* _Record extracts_:
-*-*-

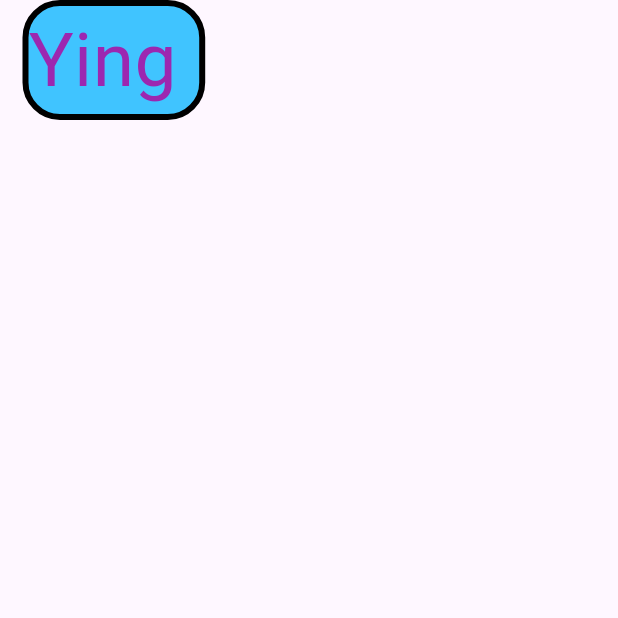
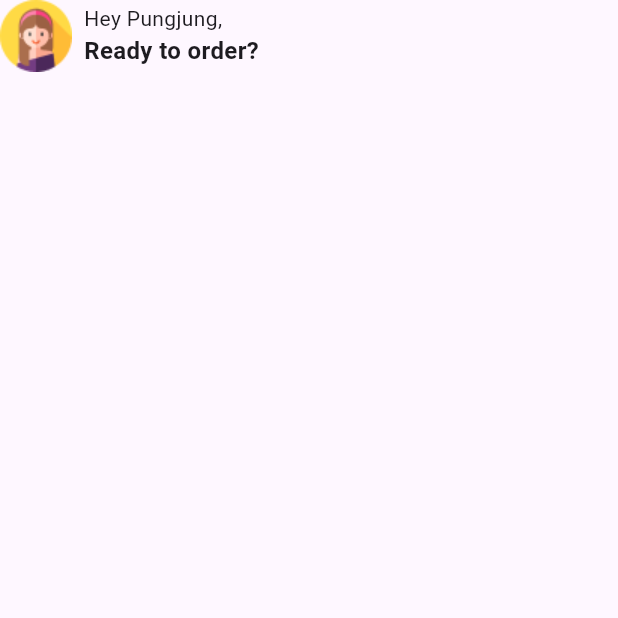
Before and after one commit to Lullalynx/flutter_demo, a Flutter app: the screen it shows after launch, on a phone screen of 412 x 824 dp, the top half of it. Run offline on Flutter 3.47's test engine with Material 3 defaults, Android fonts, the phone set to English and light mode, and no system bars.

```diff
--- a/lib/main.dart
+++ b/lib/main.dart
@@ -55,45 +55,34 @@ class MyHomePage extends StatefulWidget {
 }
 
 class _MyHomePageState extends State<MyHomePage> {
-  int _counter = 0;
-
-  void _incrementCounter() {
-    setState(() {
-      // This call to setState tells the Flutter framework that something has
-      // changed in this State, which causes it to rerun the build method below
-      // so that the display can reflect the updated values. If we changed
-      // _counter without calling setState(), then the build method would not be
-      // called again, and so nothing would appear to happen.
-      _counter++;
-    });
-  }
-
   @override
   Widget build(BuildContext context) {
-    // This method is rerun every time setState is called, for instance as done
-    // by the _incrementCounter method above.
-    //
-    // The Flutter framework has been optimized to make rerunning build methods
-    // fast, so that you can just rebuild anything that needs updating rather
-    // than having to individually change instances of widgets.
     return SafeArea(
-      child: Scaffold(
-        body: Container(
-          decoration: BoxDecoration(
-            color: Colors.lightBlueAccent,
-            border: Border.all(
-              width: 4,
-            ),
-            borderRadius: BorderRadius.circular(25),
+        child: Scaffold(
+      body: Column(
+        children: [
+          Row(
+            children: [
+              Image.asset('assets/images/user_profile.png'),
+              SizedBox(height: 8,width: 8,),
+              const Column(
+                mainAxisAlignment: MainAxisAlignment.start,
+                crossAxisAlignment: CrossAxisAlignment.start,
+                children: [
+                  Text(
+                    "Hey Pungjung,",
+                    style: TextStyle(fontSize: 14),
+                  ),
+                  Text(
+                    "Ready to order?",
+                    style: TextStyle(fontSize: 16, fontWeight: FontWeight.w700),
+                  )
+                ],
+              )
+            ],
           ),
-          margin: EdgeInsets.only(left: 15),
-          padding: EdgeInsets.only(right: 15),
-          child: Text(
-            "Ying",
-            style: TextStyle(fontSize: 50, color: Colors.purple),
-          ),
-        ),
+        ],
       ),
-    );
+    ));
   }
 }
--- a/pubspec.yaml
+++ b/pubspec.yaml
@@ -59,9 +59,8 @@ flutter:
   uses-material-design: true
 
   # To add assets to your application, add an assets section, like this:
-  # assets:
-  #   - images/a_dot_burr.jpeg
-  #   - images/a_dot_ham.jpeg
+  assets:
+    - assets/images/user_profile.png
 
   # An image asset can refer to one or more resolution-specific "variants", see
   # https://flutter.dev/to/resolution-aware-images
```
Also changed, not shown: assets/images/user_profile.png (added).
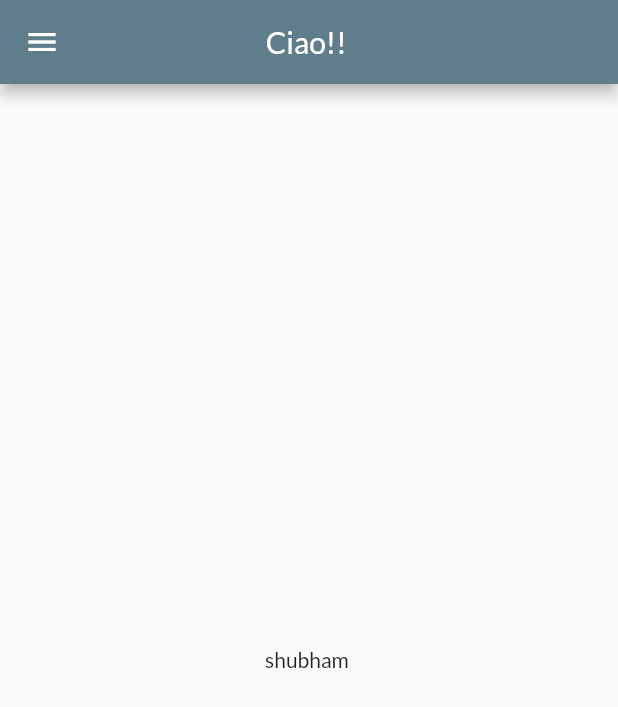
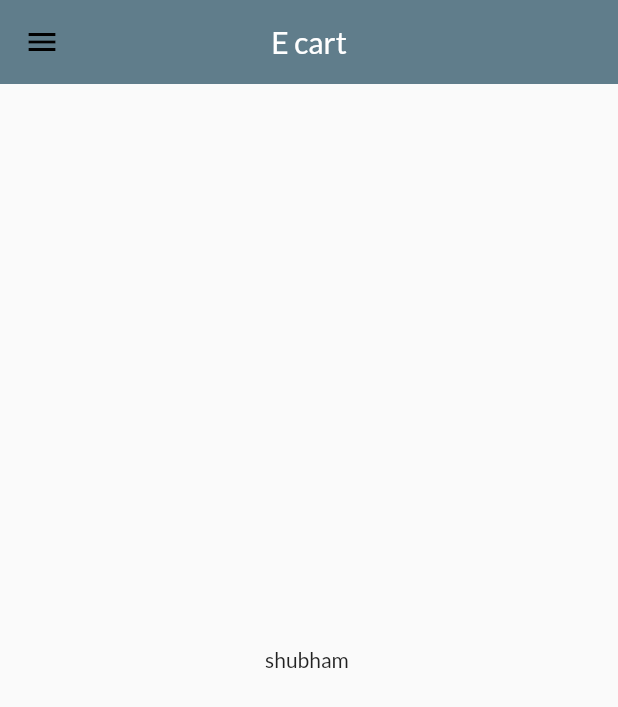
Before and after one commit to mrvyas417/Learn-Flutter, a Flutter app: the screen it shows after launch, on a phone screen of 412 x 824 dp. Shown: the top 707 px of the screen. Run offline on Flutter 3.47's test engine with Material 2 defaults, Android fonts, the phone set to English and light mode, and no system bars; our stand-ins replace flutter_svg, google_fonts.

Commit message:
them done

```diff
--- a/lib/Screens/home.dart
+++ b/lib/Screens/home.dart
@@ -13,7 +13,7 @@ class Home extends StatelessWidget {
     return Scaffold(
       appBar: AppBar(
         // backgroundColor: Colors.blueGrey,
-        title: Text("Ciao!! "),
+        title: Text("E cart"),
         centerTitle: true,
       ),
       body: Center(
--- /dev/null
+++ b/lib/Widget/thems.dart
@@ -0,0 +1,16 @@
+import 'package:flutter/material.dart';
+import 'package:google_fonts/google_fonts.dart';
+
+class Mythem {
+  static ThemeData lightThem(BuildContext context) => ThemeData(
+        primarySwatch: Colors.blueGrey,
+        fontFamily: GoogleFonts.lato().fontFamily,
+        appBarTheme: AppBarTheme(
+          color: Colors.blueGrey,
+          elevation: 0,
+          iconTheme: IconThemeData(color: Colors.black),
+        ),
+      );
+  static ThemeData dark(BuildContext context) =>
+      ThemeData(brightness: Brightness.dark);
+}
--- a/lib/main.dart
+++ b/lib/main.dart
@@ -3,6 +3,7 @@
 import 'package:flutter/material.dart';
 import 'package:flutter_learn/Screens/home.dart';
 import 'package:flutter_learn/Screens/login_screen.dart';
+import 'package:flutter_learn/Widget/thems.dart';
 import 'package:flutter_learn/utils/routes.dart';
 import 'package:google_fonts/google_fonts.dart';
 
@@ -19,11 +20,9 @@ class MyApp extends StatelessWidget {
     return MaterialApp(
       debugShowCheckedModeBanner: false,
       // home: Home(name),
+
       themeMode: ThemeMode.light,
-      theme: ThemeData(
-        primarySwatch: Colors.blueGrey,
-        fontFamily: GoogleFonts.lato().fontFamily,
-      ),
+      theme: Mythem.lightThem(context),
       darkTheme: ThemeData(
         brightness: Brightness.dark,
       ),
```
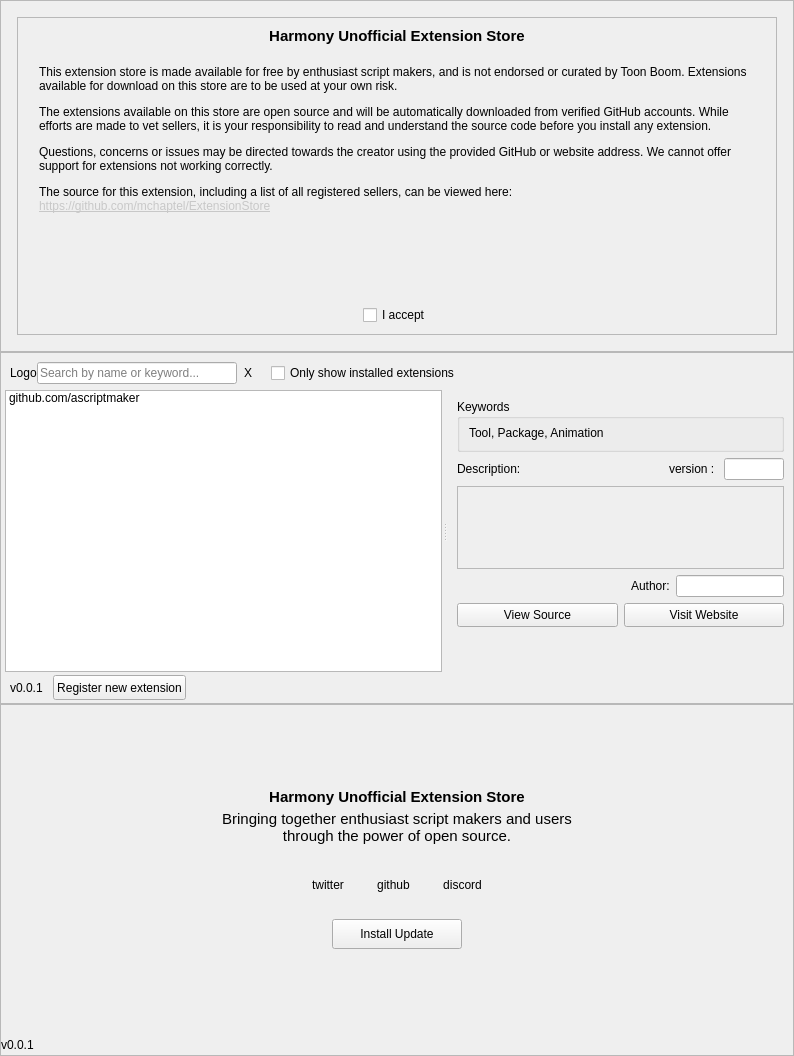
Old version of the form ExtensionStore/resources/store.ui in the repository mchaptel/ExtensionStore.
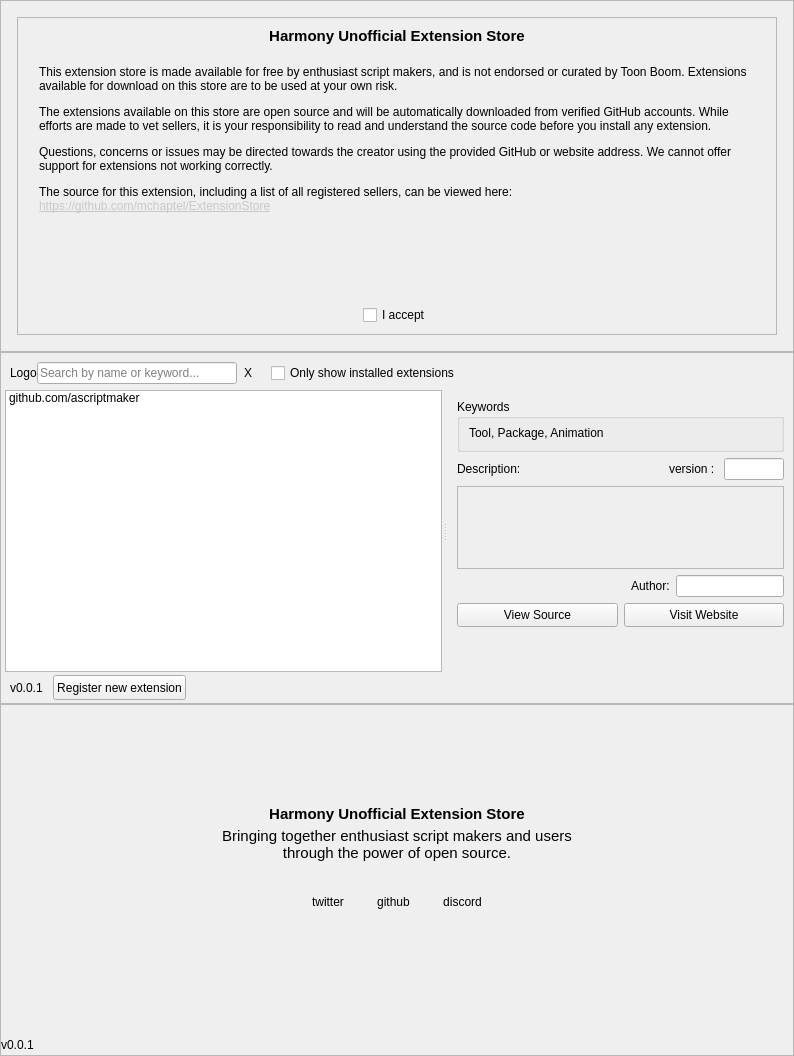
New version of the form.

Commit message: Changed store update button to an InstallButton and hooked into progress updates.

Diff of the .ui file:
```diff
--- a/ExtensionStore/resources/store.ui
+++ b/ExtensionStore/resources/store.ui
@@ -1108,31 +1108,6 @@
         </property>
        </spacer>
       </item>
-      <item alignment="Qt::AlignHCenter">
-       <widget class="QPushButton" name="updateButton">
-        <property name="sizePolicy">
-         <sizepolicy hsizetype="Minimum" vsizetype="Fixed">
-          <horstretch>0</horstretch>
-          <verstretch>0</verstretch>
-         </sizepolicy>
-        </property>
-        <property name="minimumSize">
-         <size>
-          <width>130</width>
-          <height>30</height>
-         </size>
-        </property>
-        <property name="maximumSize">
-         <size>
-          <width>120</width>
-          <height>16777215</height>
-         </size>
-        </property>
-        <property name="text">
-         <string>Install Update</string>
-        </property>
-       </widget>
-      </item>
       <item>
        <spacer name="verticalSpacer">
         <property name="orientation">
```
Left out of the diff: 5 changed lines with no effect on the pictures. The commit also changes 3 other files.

-*-*-

* _Task description_:
Could you restate every record above word for word, dropping the pictures?

* _Output of the exercise_:
Before and after one commit to Lullalynx/flutter_demo, a Flutter app: the screen it shows after launch, on a phone screen of 412 x 824 dp, the top half of it. Run offline on Flutter 3.47's test engine with Material 3 defaults, Android fonts, the phone set to English and light mode, and no system bars.

```diff
--- a/lib/main.dart
+++ b/lib/main.dart
@@ -55,45 +55,34 @@ class MyHomePage extends StatefulWidget {
 }
 
 class _MyHomePageState extends State<MyHomePage> {
-  int _counter = 0;
-
-  void _incrementCounter() {
-    setState(() {
-      // This call to setState tells the Flutter framework that something has
-      // changed in this State, which causes it to rerun the build method below
-      // so that the display can reflect the updated values. If we changed
-      // _counter without calling setState(), then the build method would not be
-      // called again, and so nothing would appear to happen.
-      _counter++;
-    });
-  }
-
   @override
   Widget build(BuildContext context) {
-    // This method is rerun every time setState is called, for instance as done
-    // by the _incrementCounter method above.
-    //
-    // The Flutter framework has been optimized to make rerunning build methods
-    // fast, so that you can just rebuild anything that needs updating rather
-    // than having to individually change instances of widgets.
     return SafeArea(
-      child: Scaffold(
-        body: Container(
-          decoration: BoxDecoration(
-            color: Colors.lightBlueAccent,
-            border: Border.all(
-              width: 4,
-            ),
-            borderRadius: BorderRadius.circular(25),
+        child: Scaffold(
+      body: Column(
+        children: [
+          Row(
+            children: [
+              Image.asset('assets/images/user_profile.png'),
+              SizedBox(height: 8,width: 8,),
+              const Column(
+                mainAxisAlignment: MainAxisAlignment.start,
+                crossAxisAlignment: CrossAxisAlignment.start,
+                children: [
+                  Text(
+                    "Hey Pungjung,",
+                    style: TextStyle(fontSize: 14),
+                  ),
+                  Text(
+                    "Ready to order?",
+                    style: TextStyle(fontSize: 16, fontWeight: FontWeight.w700),
+                  )
+                ],
+              )
+            ],
           ),
-          margin: EdgeInsets.only(left: 15),
-          padding: EdgeInsets.only(right: 15),
-          child: Text(
-            "Ying",
-            style: TextStyle(fontSize: 50, color: Colors.purple),
-          ),
-        ),
+        ],
       ),
-    );
+    ));
   }
 }
--- a/pubspec.yaml
+++ b/pubspec.yaml
@@ -59,9 +59,8 @@ flutter:
   uses-material-design: true
 
   # To add assets to your application, add an assets section, like this:
-  # assets:
-  #   - images/a_dot_burr.jpeg
-  #   - images/a_dot_ham.jpeg
+  assets:
+    - assets/images/user_profile.png
 
   # An image asset can refer to one or more resolution-specific "variants", see
   # https://flutter.dev/to/resolution-aware-images
```
Also changed, not shown: assets/images/user_profile.png (added).
Before and after one commit to mrvyas417/Learn-Flutter, a Flutter app: the screen it shows after launch, on a phone screen of 412 x 824 dp. Shown: the top 707 px of the screen. Run offline on Flutter 3.47's test engine with Material 2 defaults, Android fonts, the phone set to English and light mode, and no system bars; our stand-ins replace flutter_svg, google_fonts.

Commit message:
them done

```diff
--- a/lib/Screens/home.dart
+++ b/lib/Screens/home.dart
@@ -13,7 +13,7 @@ class Home extends StatelessWidget {
     return Scaffold(
       appBar: AppBar(
         // backgroundColor: Colors.blueGrey,
-        title: Text("Ciao!! "),
+        title: Text("E cart"),
         centerTitle: true,
       ),
       body: Center(
--- /dev/null
+++ b/lib/Widget/thems.dart
@@ -0,0 +1,16 @@
+import 'package:flutter/material.dart';
+import 'package:google_fonts/google_fonts.dart';
+
+class Mythem {
+  static ThemeData lightThem(BuildContext context) => ThemeData(
+        primarySwatch: Colors.blueGrey,
+        fontFamily: GoogleFonts.lato().fontFamily,
+        appBarTheme: AppBarTheme(
+          color: Colors.blueGrey,
+          elevation: 0,
+          iconTheme: IconThemeData(color: Colors.black),
+        ),
+      );
+  static ThemeData dark(BuildContext context) =>
+      ThemeData(brightness: Brightness.dark);
+}
--- a/lib/main.dart
+++ b/lib/main.dart
@@ -3,6 +3,7 @@
 import 'package:flutter/material.dart';
 import 'package:flutter_learn/Screens/home.dart';
 import 'package:flutter_learn/Screens/login_screen.dart';
+import 'package:flutter_learn/Widget/thems.dart';
 import 'package:flutter_learn/utils/routes.dart';
 import 'package:google_fonts/google_fonts.dart';
 
@@ -19,11 +20,9 @@ class MyApp extends StatelessWidget {
     return MaterialApp(
       debugShowCheckedModeBanner: false,
       // home: Home(name),
+
       themeMode: ThemeMode.light,
-      theme: ThemeData(
-        primarySwatch: Colors.blueGrey,
-        fontFamily: GoogleFonts.lato().fontFamily,
-      ),
+      theme: Mythem.lightThem(context),
       darkTheme: ThemeData(
         brightness: Brightness.dark,
       ),
```
Old version of the form ExtensionStore/resources/store.ui in the repository mchaptel/ExtensionStore.
New version of the form.

Commit message: Changed store update button to an InstallButton and hooked into progress updates.

Diff of the .ui file:
```diff
--- a/ExtensionStore/resources/store.ui
+++ b/ExtensionStore/resources/store.ui
@@ -1108,31 +1108,6 @@
         </property>
        </spacer>
       </item>
-      <item alignment="Qt::AlignHCenter">
-       <widget class="QPushButton" name="updateButton">
-        <property name="sizePolicy">
-         <sizepolicy hsizetype="Minimum" vsizetype="Fixed">
-          <horstretch>0</horstretch>
-          <verstretch>0</verstretch>
-         </sizepolicy>
-        </property>
-        <property name="minimumSize">
-         <size>
-          <width>130</width>
-          <height>30</height>
-         </size>
-        </property>
-        <property name="maximumSize">
-         <size>
-          <width>120</width>
-          <height>16777215</height>
-         </size>
-        </property>
-        <property name="text">
-         <string>Install Update</string>
-        </property>
-       </widget>
-      </item>
       <item>
        <spacer name="verticalSpacer">
         <property name="orientation">
```
Left out of the diff: 5 changed lines with no effect on the pictures. The commit also changes 3 other files.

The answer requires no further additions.